Jill Fitzpatrick is a 28-year-old lesbian struggling to find both a relationship and work as a private investigator. When she accepts a job investigating the disappearance of a young female university student named Mickey, she soon meets the girl's poetry lecturer, the seductive Diana. The discovery of Mickey's strangled body sees the case taken over by the police, but the girl's grief-stricken parents implore Jill to help find the murderer. As the inquiry leads Jill towards a passionate liaison with Diana, she finds herself also entering the seamy underworld of Mickey's intimate life. The search soon begins to raise more questions than answers. For whom did Mickey write her sexually charged poems and what is the connection between Mickey and her two favourite poets? As Jill digs deeper, threatening messages in verse are left on her answering machine. Blinded by her passion, Jill is compromised in her search for the truth--until her own life is in danger.

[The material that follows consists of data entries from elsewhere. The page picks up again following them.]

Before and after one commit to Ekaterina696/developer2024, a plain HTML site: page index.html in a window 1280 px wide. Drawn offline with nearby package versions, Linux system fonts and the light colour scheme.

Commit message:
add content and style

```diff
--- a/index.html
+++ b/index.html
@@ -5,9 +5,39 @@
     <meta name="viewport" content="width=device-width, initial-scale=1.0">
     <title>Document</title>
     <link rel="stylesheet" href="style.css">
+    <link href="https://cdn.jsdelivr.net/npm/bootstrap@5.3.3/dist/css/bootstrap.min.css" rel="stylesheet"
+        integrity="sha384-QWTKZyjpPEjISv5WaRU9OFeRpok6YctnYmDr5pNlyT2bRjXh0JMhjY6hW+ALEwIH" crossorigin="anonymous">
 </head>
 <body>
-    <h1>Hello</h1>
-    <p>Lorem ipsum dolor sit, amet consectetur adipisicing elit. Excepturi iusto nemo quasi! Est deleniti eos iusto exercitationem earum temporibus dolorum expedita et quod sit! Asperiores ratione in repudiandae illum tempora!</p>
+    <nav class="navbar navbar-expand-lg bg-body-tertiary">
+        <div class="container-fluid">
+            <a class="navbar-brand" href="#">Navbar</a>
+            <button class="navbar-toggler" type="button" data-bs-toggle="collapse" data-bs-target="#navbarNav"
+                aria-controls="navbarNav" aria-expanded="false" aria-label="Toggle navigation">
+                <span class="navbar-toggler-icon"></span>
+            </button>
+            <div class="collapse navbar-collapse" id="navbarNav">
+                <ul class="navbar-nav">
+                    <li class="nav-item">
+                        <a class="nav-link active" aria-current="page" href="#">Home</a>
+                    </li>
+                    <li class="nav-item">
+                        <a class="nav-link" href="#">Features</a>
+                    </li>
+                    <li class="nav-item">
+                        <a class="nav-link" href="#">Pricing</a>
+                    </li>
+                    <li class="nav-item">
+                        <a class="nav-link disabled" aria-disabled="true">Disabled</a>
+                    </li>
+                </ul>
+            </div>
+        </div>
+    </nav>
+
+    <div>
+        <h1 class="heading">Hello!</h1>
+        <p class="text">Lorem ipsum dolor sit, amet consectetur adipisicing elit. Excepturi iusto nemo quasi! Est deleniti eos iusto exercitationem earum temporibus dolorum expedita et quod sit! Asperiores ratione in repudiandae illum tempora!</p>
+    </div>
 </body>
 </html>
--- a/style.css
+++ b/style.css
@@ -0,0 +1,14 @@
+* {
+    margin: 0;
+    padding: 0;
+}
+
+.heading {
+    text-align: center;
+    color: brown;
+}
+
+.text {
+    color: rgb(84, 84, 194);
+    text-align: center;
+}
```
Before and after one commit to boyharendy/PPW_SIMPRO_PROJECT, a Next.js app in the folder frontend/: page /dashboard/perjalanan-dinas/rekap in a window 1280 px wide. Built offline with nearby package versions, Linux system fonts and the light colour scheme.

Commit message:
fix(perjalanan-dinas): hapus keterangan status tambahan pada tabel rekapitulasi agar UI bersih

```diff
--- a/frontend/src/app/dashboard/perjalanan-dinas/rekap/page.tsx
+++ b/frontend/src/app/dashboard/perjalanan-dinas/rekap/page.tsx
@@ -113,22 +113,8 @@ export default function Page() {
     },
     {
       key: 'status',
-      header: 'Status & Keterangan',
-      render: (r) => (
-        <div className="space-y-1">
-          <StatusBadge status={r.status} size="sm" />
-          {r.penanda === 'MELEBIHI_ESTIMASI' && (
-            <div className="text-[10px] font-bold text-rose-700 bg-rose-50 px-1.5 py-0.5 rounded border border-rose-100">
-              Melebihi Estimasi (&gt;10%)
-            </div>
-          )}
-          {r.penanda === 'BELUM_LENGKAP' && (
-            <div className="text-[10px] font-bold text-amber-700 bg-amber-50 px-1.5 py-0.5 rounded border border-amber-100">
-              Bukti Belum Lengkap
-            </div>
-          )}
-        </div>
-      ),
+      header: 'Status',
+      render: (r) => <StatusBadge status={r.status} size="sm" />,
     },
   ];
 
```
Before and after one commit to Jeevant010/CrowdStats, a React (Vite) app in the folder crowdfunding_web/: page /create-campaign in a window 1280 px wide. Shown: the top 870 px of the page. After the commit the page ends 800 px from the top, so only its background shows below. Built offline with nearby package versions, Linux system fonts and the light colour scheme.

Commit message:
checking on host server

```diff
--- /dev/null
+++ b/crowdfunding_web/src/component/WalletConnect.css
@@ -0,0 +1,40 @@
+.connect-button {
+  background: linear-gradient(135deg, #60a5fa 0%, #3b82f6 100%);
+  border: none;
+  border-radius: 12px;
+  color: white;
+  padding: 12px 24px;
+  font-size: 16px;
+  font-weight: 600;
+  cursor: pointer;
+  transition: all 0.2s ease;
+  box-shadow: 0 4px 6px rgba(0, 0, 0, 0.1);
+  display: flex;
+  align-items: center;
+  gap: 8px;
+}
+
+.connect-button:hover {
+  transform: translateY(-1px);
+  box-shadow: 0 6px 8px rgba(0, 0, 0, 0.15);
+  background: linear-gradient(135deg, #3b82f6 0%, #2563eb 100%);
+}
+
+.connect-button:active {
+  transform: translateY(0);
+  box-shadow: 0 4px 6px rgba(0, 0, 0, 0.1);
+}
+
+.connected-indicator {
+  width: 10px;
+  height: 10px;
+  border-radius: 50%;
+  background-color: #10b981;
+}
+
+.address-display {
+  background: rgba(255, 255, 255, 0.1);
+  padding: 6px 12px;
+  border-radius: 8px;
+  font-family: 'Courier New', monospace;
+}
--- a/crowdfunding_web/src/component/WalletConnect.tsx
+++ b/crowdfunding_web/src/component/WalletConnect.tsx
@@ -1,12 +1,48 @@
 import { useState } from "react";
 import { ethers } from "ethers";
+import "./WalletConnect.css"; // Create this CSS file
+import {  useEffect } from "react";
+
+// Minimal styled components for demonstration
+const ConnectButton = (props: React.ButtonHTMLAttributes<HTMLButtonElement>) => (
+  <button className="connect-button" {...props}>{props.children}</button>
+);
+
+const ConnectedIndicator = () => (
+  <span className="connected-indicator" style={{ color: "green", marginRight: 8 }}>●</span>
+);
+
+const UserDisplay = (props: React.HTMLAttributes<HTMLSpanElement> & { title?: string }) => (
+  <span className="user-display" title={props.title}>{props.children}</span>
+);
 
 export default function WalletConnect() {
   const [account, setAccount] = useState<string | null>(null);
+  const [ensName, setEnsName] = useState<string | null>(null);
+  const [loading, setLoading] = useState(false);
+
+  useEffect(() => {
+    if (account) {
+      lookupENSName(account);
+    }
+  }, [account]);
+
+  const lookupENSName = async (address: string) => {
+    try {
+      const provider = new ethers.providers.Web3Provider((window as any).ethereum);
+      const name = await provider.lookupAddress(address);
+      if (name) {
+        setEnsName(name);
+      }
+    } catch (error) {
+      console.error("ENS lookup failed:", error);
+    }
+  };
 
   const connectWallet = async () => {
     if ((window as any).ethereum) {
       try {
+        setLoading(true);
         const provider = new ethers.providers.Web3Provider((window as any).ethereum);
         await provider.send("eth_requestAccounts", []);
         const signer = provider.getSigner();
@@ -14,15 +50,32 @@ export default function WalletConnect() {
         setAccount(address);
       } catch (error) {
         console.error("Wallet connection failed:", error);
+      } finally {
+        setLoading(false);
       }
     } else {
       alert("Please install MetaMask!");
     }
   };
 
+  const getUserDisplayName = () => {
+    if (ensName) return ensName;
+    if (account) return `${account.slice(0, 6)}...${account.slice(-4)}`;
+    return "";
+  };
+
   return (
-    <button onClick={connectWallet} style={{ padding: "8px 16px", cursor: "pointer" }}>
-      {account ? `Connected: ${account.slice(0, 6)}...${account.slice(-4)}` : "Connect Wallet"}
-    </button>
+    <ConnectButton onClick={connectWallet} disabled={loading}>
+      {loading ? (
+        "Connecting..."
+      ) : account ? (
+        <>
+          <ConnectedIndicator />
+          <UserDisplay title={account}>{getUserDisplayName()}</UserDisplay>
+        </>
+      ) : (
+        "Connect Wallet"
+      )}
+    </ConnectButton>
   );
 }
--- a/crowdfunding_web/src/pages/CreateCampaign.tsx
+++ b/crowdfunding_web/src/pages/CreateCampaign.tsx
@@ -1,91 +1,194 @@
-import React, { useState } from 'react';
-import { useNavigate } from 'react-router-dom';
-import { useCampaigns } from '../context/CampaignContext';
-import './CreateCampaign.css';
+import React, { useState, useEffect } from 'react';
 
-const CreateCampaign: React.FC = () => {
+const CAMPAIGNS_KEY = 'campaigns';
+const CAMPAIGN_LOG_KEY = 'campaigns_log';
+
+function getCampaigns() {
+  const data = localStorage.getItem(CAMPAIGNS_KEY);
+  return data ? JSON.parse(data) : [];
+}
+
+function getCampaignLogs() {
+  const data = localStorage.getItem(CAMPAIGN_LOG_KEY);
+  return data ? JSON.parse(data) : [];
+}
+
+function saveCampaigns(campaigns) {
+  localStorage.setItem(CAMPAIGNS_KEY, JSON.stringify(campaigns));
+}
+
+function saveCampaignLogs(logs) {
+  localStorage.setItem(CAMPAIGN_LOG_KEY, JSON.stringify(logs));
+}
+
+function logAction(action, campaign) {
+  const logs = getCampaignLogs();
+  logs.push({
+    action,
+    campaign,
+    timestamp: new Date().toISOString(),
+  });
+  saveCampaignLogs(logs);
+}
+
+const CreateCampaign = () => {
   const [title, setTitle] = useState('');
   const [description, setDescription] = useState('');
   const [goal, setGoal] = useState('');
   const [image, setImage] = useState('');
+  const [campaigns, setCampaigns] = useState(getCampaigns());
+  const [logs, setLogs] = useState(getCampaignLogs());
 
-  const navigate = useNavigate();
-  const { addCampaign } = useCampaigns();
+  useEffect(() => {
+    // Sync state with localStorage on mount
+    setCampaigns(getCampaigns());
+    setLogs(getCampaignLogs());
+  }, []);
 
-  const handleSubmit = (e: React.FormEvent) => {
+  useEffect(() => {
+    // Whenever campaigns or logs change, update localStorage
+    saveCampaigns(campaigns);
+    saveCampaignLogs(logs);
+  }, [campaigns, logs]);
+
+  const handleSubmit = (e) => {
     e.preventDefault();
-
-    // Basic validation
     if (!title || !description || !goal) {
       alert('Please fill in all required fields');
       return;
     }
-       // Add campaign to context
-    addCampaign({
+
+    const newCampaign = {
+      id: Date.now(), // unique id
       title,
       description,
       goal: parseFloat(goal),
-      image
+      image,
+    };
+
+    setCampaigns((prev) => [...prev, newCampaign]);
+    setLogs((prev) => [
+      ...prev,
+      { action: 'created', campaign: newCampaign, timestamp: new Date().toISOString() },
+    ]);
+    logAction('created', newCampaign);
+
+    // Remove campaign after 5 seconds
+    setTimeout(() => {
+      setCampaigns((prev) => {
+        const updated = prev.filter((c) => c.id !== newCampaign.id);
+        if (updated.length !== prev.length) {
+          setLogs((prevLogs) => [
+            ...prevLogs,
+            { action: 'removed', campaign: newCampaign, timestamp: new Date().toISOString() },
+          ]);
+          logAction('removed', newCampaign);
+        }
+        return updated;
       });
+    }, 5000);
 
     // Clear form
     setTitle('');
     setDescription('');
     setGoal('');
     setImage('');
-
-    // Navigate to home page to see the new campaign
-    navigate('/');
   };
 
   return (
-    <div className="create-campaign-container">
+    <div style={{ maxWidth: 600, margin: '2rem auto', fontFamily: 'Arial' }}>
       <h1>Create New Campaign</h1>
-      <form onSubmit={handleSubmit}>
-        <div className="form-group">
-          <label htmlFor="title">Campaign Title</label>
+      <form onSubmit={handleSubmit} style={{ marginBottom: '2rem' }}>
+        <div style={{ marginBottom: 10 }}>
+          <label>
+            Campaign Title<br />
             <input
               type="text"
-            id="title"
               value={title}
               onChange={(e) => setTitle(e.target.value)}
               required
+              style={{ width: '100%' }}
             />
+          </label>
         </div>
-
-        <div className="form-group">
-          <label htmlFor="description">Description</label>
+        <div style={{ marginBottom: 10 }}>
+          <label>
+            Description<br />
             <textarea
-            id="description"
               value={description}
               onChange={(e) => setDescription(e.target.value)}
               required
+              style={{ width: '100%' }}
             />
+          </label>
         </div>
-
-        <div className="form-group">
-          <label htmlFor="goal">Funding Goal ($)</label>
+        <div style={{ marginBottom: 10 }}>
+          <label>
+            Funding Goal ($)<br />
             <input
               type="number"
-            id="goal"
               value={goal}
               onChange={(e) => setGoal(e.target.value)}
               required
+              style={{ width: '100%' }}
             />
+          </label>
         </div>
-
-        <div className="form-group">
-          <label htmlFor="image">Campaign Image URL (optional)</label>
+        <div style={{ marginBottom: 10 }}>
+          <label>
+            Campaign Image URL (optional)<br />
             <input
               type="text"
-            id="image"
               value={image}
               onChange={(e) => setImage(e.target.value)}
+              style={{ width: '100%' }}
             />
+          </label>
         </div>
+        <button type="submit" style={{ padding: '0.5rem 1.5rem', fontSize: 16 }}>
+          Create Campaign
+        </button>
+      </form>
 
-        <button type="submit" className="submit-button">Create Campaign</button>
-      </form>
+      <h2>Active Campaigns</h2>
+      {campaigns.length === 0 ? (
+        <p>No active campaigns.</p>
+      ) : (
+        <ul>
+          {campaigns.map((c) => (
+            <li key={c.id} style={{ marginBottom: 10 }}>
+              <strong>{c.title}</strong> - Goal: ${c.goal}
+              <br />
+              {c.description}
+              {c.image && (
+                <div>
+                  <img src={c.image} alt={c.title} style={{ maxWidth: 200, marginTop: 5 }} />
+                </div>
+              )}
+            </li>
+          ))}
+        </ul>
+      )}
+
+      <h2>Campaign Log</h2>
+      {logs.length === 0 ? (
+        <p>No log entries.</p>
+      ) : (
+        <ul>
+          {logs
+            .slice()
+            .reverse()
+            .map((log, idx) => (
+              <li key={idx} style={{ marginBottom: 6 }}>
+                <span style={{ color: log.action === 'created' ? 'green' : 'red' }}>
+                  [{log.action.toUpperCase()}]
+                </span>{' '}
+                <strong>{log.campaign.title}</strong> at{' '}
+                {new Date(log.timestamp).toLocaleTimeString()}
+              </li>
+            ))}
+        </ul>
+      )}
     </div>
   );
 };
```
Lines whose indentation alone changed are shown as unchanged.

Epigraph: Year after year / On the monkey's face / A monkey's mask. Basho
'What do you want a poet for?' / 'To save the City, of course.' Aristophanes
You see these grey hairs? Well, making whoopee with the intelligentsia was the way I earned them. Dorothy Parker
‘In human reckoning, Golden Ages are always already in the past. The Greek poet Hesiod, in Works and Days, posited Five Ages of Mankind: Golden, Silver, Bronze, Heroic and Iron (Ovid made do with four). Writing in the Romantic period, Thomas Love Peacock (author of such now almost forgotten novels as Nightmare Abbey, 1818) defined The Four Ages of Poetry (1820) in which their order was Iron, Gold, Silver and Bronze. To the Golden Age, in their archaic greatness, belonged Homer and Aeschylus. The Silver Age, following it, was less original, but nevertheless 'the age of civilised life'. The main issue of Peacock's thesis was the famous response that he elicited from his friend Shelley - Defence of Poetry (1821).’ (Publication abstract)